▶ [Task brief]:
Exclude all pictures from your copy of the data below, which should otherwise match exactly.

▶ [Image comparison data]:
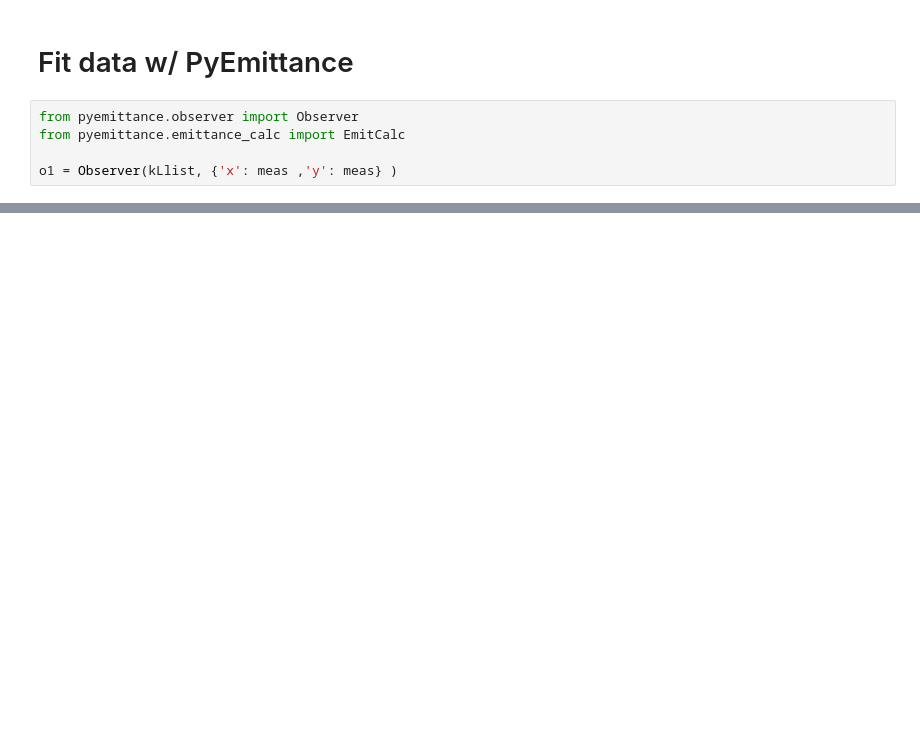
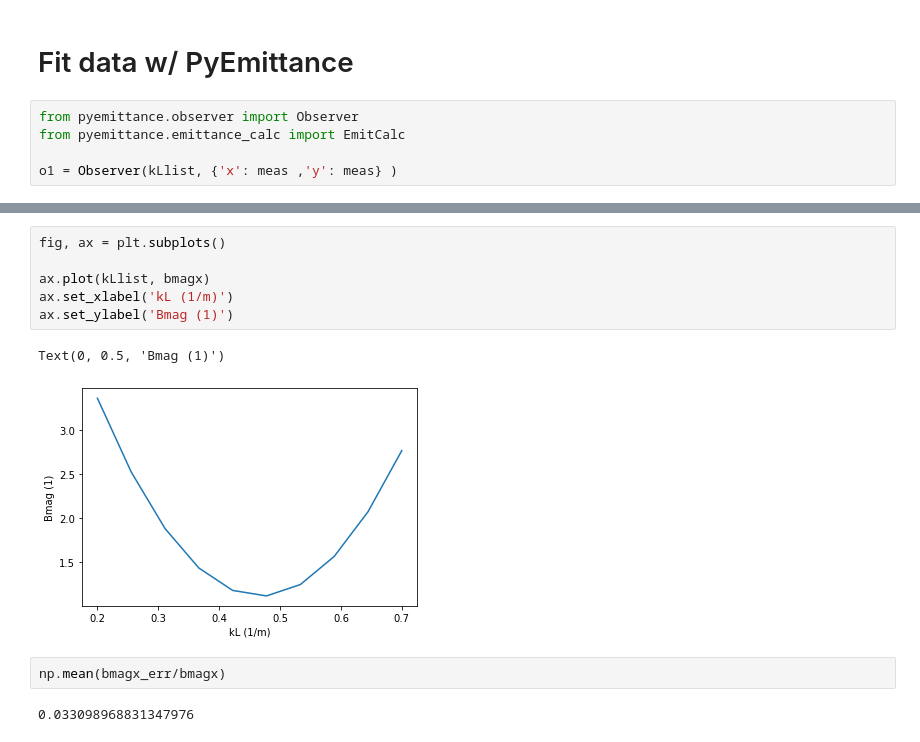
Before and after one commit to slaclab/PyEmittance, a Jupyter notebook: examples/simple_fit_test.ipynb, the cells around one changed output, grey strips where cells are left out. Saved outputs shown, nothing was run; the diff lists cells and outputs as text; blank space fills up the shorter version.

```diff
--- a/examples/simple_fit_test.ipynb
+++ b/examples/simple_fit_test.ipynb
@@ -62,0 +67,13 @@ emity, erry = ef1.do_emit_fit(dim='y')
+# %%
+fig, ax = plt.subplots()
+
+ax.plot(kLlist, bmagx)
+ax.set_xlabel('kL (1/m)')
+ax.set_ylabel('Bmag (1)')
+# %% [output]
+Text(0, 0.5, 'Bmag (1)')
+[figure, added]
+# %%
+np.mean(bmagx_err/bmagx)
+# %% [output]
+0.033098968831347976
```
Also changed, not shown: parts of 5 cells of this notebook, 11 other files.
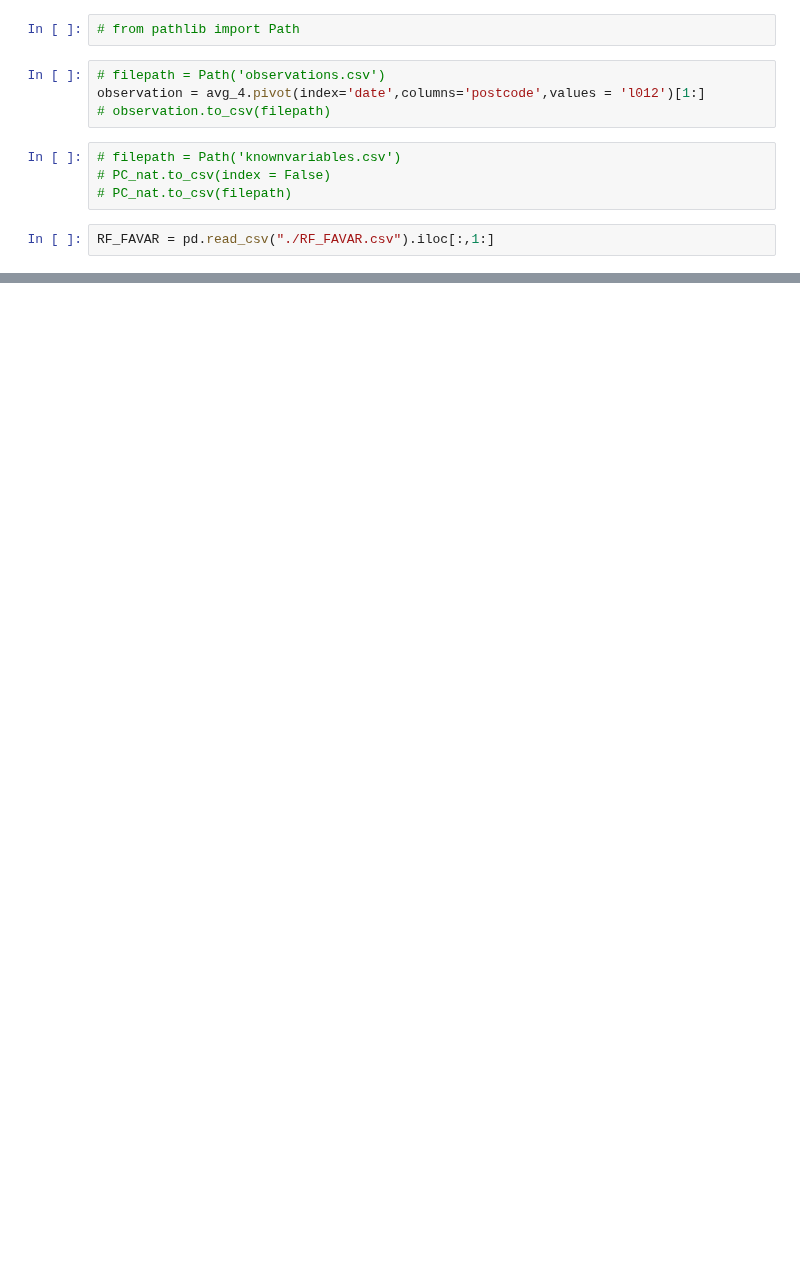
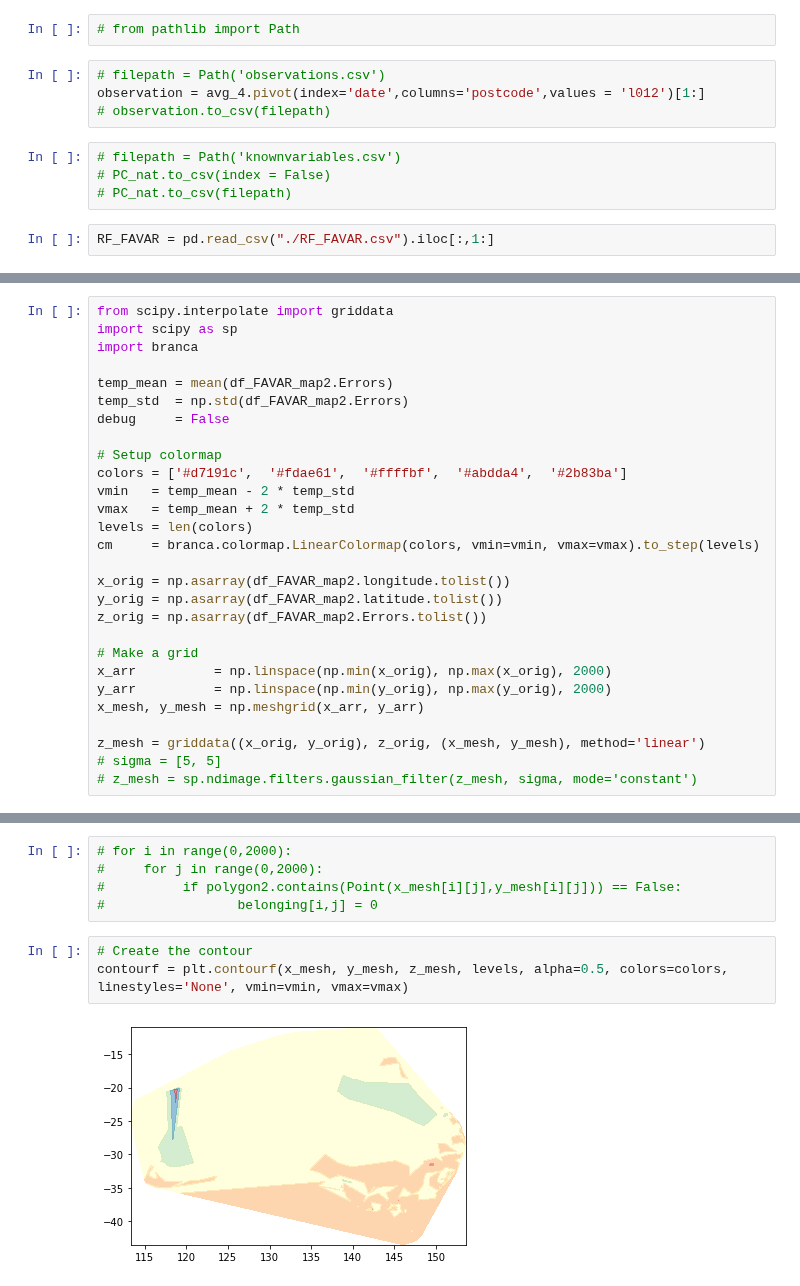
Before and after one commit to LyuLingfeng95/PhDProject1, a Jupyter notebook: Project1_p7_FAVAR.ipynb, the cells around one changed output, grey strips where cells are left out. Drawn from its saved outputs; the diff is of its cells as text; blank space fills up the shorter version.

```diff
--- a/Project1_p7_FAVAR.ipynb
+++ b/Project1_p7_FAVAR.ipynb
@@ -1461,0 +1521,28 @@ observation
+# %%
+from scipy.interpolate import griddata
+import scipy as sp
+import branca
+
+temp_mean = mean(df_FAVAR_map2.Errors)
+temp_std  = np.std(df_FAVAR_map2.Errors)
+debug     = False
+
+# Setup colormap
+colors = ['#d7191c',  '#fdae61',  '#ffffbf',  '#abdda4',  '#2b83ba']
+vmin   = temp_mean - 2 * temp_std
+vmax   = temp_mean + 2 * temp_std
+levels = len(colors)
+cm     = branca.colormap.LinearColormap(colors, vmin=vmin, vmax=vmax).to_step(levels)
+
+x_orig = np.asarray(df_FAVAR_map2.longitude.tolist())
+y_orig = np.asarray(df_FAVAR_map2.latitude.tolist())
+z_orig = np.asarray(df_FAVAR_map2.Errors.tolist())
+
+# Make a grid
+x_arr          = np.linspace(np.min(x_orig), np.max(x_orig), 2000)
+y_arr          = np.linspace(np.min(y_orig), np.max(y_orig), 2000)
+x_mesh, y_mesh = np.meshgrid(x_arr, y_arr)
+
+z_mesh = griddata((x_orig, y_orig), z_orig, (x_mesh, y_mesh), method='linear')
+# sigma = [5, 5]
+# z_mesh = sp.ndimage.filters.gaussian_filter(z_mesh, sigma, mode='constant')
@@ -1461,0 +1578,10 @@ observation
+# %%
+# for i in range(0,2000):
+#     for j in range(0,2000):
+#          if polygon2.contains(Point(x_mesh[i][j],y_mesh[i][j])) == False:
+#                 belonging[i,j] = 0
+# %%
+# Create the contour
+contourf = plt.contourf(x_mesh, y_mesh, z_mesh, levels, alpha=0.5, colors=colors, linestyles='None', vmin=vmin, vmax=vmax)
+# %% [output]
+[figure, added]
```
Also changed, not shown: parts of 30 cells of this notebook, 3 other files.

▶ [Exercise solution]:
Before and after one commit to slaclab/PyEmittance, a Jupyter notebook: examples/simple_fit_test.ipynb, the cells around one changed output, grey strips where cells are left out. Saved outputs shown, nothing was run; the diff lists cells and outputs as text; blank space fills up the shorter version.

```diff
--- a/examples/simple_fit_test.ipynb
+++ b/examples/simple_fit_test.ipynb
@@ -62,0 +67,13 @@ emity, erry = ef1.do_emit_fit(dim='y')
+# %%
+fig, ax = plt.subplots()
+
+ax.plot(kLlist, bmagx)
+ax.set_xlabel('kL (1/m)')
+ax.set_ylabel('Bmag (1)')
+# %% [output]
+Text(0, 0.5, 'Bmag (1)')
+[figure, added]
+# %%
+np.mean(bmagx_err/bmagx)
+# %% [output]
+0.033098968831347976
```
Also changed, not shown: parts of 5 cells of this notebook, 11 other files.
Before and after one commit to LyuLingfeng95/PhDProject1, a Jupyter notebook: Project1_p7_FAVAR.ipynb, the cells around one changed output, grey strips where cells are left out. Drawn from its saved outputs; the diff is of its cells as text; blank space fills up the shorter version.

```diff
--- a/Project1_p7_FAVAR.ipynb
+++ b/Project1_p7_FAVAR.ipynb
@@ -1461,0 +1521,28 @@ observation
+# %%
+from scipy.interpolate import griddata
+import scipy as sp
+import branca
+
+temp_mean = mean(df_FAVAR_map2.Errors)
+temp_std  = np.std(df_FAVAR_map2.Errors)
+debug     = False
+
+# Setup colormap
+colors = ['#d7191c',  '#fdae61',  '#ffffbf',  '#abdda4',  '#2b83ba']
+vmin   = temp_mean - 2 * temp_std
+vmax   = temp_mean + 2 * temp_std
+levels = len(colors)
+cm     = branca.colormap.LinearColormap(colors, vmin=vmin, vmax=vmax).to_step(levels)
+
+x_orig = np.asarray(df_FAVAR_map2.longitude.tolist())
+y_orig = np.asarray(df_FAVAR_map2.latitude.tolist())
+z_orig = np.asarray(df_FAVAR_map2.Errors.tolist())
+
+# Make a grid
+x_arr          = np.linspace(np.min(x_orig), np.max(x_orig), 2000)
+y_arr          = np.linspace(np.min(y_orig), np.max(y_orig), 2000)
+x_mesh, y_mesh = np.meshgrid(x_arr, y_arr)
+
+z_mesh = griddata((x_orig, y_orig), z_orig, (x_mesh, y_mesh), method='linear')
+# sigma = [5, 5]
+# z_mesh = sp.ndimage.filters.gaussian_filter(z_mesh, sigma, mode='constant')
@@ -1461,0 +1578,10 @@ observation
+# %%
+# for i in range(0,2000):
+#     for j in range(0,2000):
+#          if polygon2.contains(Point(x_mesh[i][j],y_mesh[i][j])) == False:
+#                 belonging[i,j] = 0
+# %%
+# Create the contour
+contourf = plt.contourf(x_mesh, y_mesh, z_mesh, levels, alpha=0.5, colors=colors, linestyles='None', vmin=vmin, vmax=vmax)
+# %% [output]
+[figure, added]
```
Also changed, not shown: parts of 30 cells of this notebook, 3 other files.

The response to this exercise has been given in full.